BTW another project is the UPR High performance facility, this facility provided mirrors for a lot of opensource projects and have people using Linux by years.
I'm happy that this is being done as well, but it would've been more useful if these resources are pulled in together, specially if the infamous "technological western corridor" and the upcoming Port of the American ever see the light of day.
I don't question the choice of Linspire under certain circumstances. I must grudgingly admit that I have found Linspire supports devices 'out-of-the-box' that other distros do not (my USB Linksys WiFi adapter, for example).
However, I question the compliance to the licensing terms of the software. Linspire is a distro that is normally purchased, and cannot be freely re-distributed (as far as I am aware).
Linspire is a distro that is normally purchased, and cannot be freely re-distributed (as far as I am aware).
IMHO: True in that it is normally purchased. False in that it can not be distributed. Linspire (the company) is distributing Linspire (the distro) via bittorrent P2P technology. In fact it is in Linspire's (the company) best interest to get their distro into as many hands as possible since it is not the CD/ISO/distro itself that generates revenue, but subscriptions to their CNR (Click-N-Run) installable program archive.
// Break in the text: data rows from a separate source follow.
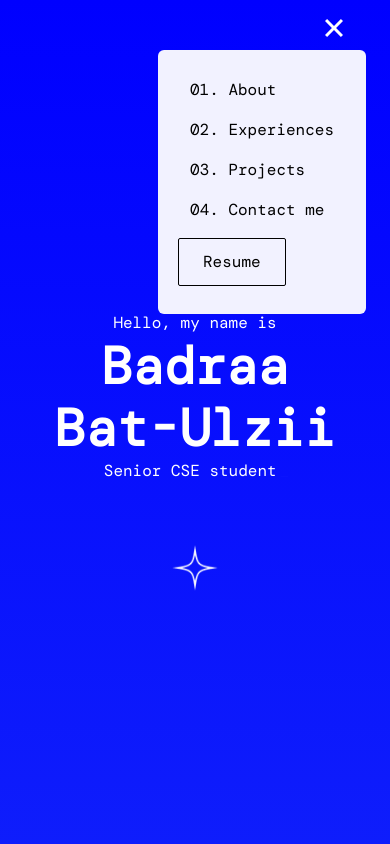
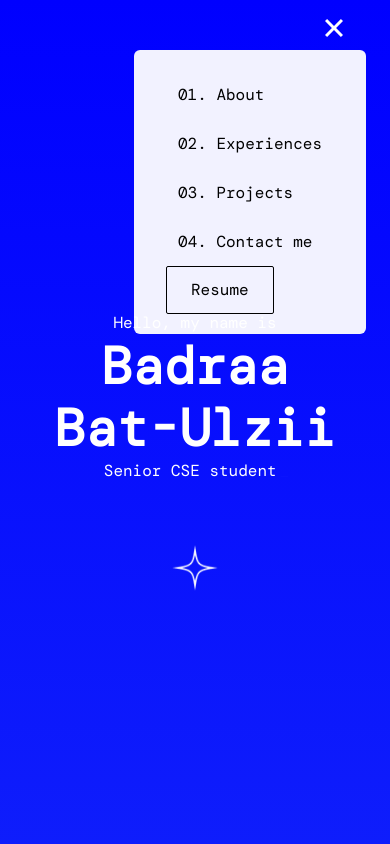
Before and after one commit to bbadraa99/portfolio, a Next.js app: page / in a window 390 px wide. Both pictures are taken after a click on the label 354 px from the left and 28 px from the top of the page. Shown: the top 844 px of the page. Built offline with nearby package versions, Linux system fonts and the light colour scheme.

Commit message:
Fixed navbar movement bug

```diff
--- a/components/Navbar.tsx
+++ b/components/Navbar.tsx
@@ -103,16 +103,19 @@ const Navbar = () => {
                 <ul className="text-black">
                   {/* Render menu items */}
                   {NAV_LINKS.map((link) => (
-                    <li
-                      key={link.key}
-                      className="py-2 px-3 hover:bg-gray-800 hover:text-white cursor-pointer regular-16 font-dmono"
-                    >
-                      <Link href={link.href}>{link.label}</Link>
+                    <li key={link.key} className="p-3">
+                      <Link
+                        key={link.key}
+                        className="p-3 regular-16 font-dmono cursor-pointer hover:bg-gray-800 hover:text-white"
+                        href={link.href}>
+                        {link.label}
+                      </Link>
                     </li>
                   ))}
-                  <li className="py-2">
+                  <li className="px-3">
                     <Link
                       href="/resume.pdf"
+                      target="_blank"
                       key="resume"
                       style={{ border: "1px solid", borderRadius: "2px" }}
                       className="px-6 btn btn-outline font-dmono regular-16 text-black"
```
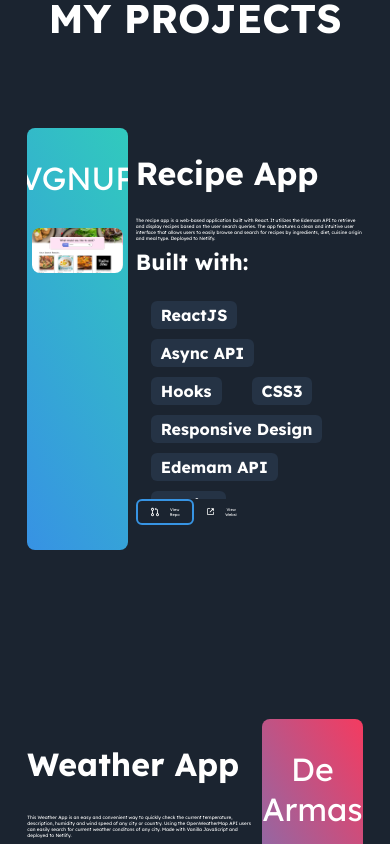
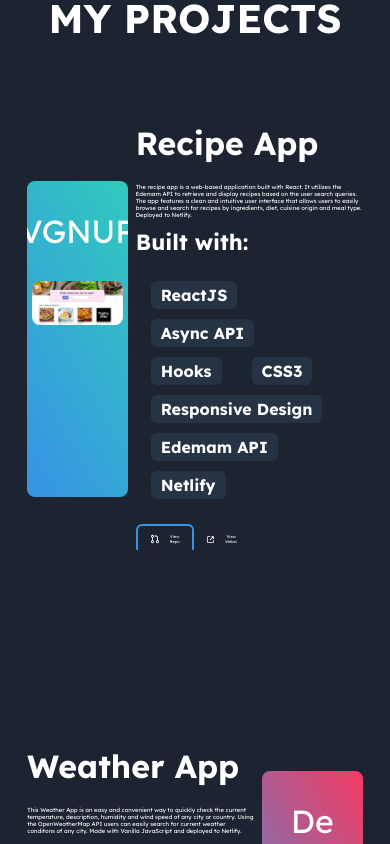
Before and after one commit to NTiger07/portfolio-react, a React (Create React App) app: page / in a window 390 px wide. Shown: the part 2260-3104 px from the top of the page. Built offline with nearby package versions, Linux system fonts and the light colour scheme.

Commit message:
1024 done

```diff
--- a/src/components/Projects.css
+++ b/src/components/Projects.css
@@ -129,11 +129,21 @@
 @media screen and (max-width: 1024px) {
   .project_card {
     height: 50vh;
+    align-items: center;
+  }
+  .project_image {
+    height: 75%;
   }
   .project_content {
     padding-top: 3vh;
     padding-bottom: 3vh;
     justify-content: space-between;
+  }
+  .project-title {
+    padding-bottom: 10px;
+  }
+  .project_content p {
+    font-size: 1.5vw;
   }
   .tools_content {
     display: flex;
```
See also Linspire.com - Michael's Minutes: Lindows.com Does P2P
That is just Linspire Live (the Live CD version), and is not installable, as far as I know...
However, I didn't know that Linspire was offering *anything* via p2p, so perhaps these people have properly followed a version of the Linspire licensing I am not aware of.
They have been for some time now. This includes not just BitTorrent, but other P2P networks such as KaZaA. I refer you to this link:
This is for LindowsLive, now called LinspireLive.
BTW, the OEM version of the "full", i. e. installable-to-hard-disk Linspire is available in Micro Center for US$9.95. Yep, that's ten bucks. So, next time you need some DRAM or upgrade your CPU or whatever, you're good to go.
Perhaps they are now offering more than just Linspire Live via bittorrent? - http://info.linspire.com/p2p/p2p-pr.html